## INPUT FOR THIS TASK
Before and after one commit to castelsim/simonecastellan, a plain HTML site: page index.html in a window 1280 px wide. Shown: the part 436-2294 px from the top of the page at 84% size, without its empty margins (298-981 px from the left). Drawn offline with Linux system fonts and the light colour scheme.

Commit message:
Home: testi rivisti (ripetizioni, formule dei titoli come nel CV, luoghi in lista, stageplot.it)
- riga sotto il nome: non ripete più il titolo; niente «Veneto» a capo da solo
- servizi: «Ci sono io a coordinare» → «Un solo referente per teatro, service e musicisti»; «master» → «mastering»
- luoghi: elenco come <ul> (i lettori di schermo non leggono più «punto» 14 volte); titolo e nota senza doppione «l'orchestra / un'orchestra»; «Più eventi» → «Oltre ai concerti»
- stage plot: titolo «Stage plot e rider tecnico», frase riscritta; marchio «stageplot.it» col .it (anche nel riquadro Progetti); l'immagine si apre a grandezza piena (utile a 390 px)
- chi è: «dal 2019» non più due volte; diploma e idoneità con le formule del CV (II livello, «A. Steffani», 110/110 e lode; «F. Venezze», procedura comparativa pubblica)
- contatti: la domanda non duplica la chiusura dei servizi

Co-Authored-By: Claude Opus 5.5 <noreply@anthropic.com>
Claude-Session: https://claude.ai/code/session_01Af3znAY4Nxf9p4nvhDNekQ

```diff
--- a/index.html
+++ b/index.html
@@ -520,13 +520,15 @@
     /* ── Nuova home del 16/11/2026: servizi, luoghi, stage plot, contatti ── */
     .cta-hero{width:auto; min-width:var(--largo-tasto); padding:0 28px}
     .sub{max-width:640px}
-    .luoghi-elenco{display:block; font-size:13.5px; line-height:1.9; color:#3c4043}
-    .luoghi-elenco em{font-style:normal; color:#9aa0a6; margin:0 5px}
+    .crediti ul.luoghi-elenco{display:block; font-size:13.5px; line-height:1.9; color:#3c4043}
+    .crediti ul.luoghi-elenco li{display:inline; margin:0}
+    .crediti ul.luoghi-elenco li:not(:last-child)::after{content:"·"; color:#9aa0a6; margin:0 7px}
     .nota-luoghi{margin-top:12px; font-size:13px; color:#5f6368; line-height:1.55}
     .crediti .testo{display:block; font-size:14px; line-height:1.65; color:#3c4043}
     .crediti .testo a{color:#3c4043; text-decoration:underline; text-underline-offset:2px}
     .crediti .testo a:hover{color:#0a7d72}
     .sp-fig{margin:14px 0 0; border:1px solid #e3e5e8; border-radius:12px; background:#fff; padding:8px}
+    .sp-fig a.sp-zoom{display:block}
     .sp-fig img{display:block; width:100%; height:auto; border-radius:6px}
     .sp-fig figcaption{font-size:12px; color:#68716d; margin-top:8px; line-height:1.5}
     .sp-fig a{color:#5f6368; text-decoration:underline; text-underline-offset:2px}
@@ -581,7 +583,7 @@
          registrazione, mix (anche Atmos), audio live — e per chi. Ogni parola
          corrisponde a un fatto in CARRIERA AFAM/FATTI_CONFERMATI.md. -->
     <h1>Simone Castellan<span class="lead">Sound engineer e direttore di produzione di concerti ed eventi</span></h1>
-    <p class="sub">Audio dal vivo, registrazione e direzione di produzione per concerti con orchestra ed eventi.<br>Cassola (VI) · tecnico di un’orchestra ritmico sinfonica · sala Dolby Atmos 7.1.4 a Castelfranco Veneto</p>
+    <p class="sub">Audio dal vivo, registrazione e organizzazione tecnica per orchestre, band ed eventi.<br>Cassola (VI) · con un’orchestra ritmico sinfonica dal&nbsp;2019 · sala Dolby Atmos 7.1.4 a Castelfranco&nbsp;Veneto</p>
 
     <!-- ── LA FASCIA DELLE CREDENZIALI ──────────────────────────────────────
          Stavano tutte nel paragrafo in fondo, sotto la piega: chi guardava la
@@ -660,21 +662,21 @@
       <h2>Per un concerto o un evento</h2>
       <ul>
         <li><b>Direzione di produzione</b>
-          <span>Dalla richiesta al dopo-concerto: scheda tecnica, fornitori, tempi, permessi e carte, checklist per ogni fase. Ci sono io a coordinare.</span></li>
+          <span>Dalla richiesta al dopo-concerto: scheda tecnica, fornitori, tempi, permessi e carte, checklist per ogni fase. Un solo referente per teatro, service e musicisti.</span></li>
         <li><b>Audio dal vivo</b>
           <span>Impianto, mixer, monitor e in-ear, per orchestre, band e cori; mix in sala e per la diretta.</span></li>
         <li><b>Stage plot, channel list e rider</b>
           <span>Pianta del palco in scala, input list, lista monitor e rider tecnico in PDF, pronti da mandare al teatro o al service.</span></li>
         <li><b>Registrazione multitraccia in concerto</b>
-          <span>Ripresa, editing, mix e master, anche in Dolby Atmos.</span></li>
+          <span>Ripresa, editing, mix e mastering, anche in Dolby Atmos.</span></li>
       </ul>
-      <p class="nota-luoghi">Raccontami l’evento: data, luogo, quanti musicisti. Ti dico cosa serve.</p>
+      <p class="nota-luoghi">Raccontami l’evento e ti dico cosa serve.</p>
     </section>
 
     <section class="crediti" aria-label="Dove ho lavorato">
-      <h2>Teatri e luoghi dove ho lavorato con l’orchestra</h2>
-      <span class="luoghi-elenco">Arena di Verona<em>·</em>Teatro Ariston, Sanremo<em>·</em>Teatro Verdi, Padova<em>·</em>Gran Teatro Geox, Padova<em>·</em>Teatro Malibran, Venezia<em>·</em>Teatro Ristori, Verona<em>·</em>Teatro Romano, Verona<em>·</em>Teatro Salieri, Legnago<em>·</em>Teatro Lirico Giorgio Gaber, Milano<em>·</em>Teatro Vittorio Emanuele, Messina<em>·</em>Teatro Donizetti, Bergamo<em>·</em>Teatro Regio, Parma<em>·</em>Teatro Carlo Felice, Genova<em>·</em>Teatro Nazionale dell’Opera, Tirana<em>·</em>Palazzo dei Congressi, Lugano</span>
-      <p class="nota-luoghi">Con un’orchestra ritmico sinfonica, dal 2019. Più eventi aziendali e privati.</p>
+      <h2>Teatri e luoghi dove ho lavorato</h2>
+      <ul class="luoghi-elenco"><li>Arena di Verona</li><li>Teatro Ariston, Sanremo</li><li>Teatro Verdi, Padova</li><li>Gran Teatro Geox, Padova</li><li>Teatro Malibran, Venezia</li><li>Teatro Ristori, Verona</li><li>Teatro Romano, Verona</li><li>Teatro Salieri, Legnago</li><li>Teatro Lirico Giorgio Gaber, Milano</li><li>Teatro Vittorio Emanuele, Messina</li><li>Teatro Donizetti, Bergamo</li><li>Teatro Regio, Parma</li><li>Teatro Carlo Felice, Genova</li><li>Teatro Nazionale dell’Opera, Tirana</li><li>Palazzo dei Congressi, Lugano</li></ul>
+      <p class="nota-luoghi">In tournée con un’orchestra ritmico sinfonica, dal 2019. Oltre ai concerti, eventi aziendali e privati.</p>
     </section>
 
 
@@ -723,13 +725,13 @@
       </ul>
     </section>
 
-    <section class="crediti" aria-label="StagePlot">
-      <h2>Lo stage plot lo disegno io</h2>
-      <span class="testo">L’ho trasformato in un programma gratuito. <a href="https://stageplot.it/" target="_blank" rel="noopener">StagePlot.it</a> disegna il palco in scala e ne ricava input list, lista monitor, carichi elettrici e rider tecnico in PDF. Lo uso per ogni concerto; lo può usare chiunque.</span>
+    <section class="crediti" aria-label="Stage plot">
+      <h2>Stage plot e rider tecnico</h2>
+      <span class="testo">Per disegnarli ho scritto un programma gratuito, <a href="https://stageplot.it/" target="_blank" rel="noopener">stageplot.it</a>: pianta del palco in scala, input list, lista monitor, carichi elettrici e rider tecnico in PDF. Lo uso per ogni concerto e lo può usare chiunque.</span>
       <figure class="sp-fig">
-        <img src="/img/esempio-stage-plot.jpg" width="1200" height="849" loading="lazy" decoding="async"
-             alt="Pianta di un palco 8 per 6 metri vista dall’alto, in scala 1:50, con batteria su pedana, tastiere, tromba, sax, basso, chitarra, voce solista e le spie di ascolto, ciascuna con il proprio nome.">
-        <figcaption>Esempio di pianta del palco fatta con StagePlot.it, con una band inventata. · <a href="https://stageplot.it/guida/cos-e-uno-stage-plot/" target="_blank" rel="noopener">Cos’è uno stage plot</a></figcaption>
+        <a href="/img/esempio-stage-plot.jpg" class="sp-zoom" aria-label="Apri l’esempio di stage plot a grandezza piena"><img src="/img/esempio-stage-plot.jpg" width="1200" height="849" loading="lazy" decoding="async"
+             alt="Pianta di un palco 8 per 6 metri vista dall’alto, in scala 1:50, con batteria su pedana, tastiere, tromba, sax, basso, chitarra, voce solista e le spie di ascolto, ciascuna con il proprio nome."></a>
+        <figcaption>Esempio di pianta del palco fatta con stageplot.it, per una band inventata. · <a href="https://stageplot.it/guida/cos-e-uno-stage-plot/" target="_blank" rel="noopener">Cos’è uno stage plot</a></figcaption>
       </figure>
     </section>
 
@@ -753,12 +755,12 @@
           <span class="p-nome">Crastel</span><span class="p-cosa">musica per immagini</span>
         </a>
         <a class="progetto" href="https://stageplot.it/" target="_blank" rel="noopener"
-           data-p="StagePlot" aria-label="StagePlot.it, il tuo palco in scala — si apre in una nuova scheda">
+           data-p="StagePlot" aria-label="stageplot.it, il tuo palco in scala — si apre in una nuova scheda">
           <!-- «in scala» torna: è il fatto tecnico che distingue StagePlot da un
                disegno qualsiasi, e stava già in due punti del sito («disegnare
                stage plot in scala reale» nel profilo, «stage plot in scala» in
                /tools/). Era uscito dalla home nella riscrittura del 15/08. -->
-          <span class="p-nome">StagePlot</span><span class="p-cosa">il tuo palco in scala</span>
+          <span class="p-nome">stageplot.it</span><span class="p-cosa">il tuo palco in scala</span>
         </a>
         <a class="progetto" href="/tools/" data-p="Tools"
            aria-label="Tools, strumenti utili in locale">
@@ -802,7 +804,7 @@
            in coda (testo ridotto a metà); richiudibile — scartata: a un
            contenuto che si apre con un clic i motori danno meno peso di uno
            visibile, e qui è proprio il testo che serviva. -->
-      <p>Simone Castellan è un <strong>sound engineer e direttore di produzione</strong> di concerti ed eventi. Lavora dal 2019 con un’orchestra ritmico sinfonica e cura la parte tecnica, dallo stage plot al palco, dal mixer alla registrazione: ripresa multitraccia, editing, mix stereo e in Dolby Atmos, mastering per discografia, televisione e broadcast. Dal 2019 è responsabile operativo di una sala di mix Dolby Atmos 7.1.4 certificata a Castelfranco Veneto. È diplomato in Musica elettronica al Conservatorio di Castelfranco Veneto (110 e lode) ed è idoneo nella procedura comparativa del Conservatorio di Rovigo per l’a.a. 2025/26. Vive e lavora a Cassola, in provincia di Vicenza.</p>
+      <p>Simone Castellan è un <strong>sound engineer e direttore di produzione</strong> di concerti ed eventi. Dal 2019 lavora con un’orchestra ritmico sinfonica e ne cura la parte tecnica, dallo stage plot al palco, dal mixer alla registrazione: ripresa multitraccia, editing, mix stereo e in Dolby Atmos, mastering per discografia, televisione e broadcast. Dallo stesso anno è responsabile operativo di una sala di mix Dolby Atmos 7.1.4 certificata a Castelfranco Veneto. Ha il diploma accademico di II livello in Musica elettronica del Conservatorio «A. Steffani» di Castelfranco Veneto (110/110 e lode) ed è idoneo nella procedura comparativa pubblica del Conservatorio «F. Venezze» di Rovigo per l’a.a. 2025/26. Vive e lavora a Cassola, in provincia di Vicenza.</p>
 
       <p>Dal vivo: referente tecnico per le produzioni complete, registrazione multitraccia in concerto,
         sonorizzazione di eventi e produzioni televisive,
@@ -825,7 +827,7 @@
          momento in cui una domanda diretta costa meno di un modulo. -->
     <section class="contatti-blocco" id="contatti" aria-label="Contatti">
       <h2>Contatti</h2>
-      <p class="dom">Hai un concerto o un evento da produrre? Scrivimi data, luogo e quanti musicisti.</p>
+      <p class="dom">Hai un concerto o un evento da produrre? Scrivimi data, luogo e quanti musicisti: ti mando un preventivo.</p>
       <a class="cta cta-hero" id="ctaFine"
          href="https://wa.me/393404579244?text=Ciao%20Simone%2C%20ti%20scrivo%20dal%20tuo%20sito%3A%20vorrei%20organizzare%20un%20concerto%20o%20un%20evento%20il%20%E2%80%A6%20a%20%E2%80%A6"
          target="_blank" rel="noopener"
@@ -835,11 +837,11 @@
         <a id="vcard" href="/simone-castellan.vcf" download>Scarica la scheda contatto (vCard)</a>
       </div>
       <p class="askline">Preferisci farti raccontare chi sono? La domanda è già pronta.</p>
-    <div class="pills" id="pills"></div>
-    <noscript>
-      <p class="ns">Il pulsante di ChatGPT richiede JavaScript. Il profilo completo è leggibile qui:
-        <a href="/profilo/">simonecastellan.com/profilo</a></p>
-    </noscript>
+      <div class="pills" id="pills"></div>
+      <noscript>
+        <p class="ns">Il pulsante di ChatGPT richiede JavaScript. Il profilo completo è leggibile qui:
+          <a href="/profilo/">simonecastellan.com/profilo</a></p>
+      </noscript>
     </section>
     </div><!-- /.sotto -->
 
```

## WHAT TO WORK ON
Copy every line of the data above in which the string "profilo" appears.

## ANSWER TO THE PROBLEM
                stage plot in scala reale» nel profilo, «stage plot in scala» in
-      <p class="ns">Il pulsante di ChatGPT richiede JavaScript. Il profilo completo è leggibile qui:
-        <a href="/profilo/">simonecastellan.com/profilo</a></p>
+        <p class="ns">Il pulsante di ChatGPT richiede JavaScript. Il profilo completo è leggibile qui:
+          <a href="/profilo/">simonecastellan.com/profilo</a></p>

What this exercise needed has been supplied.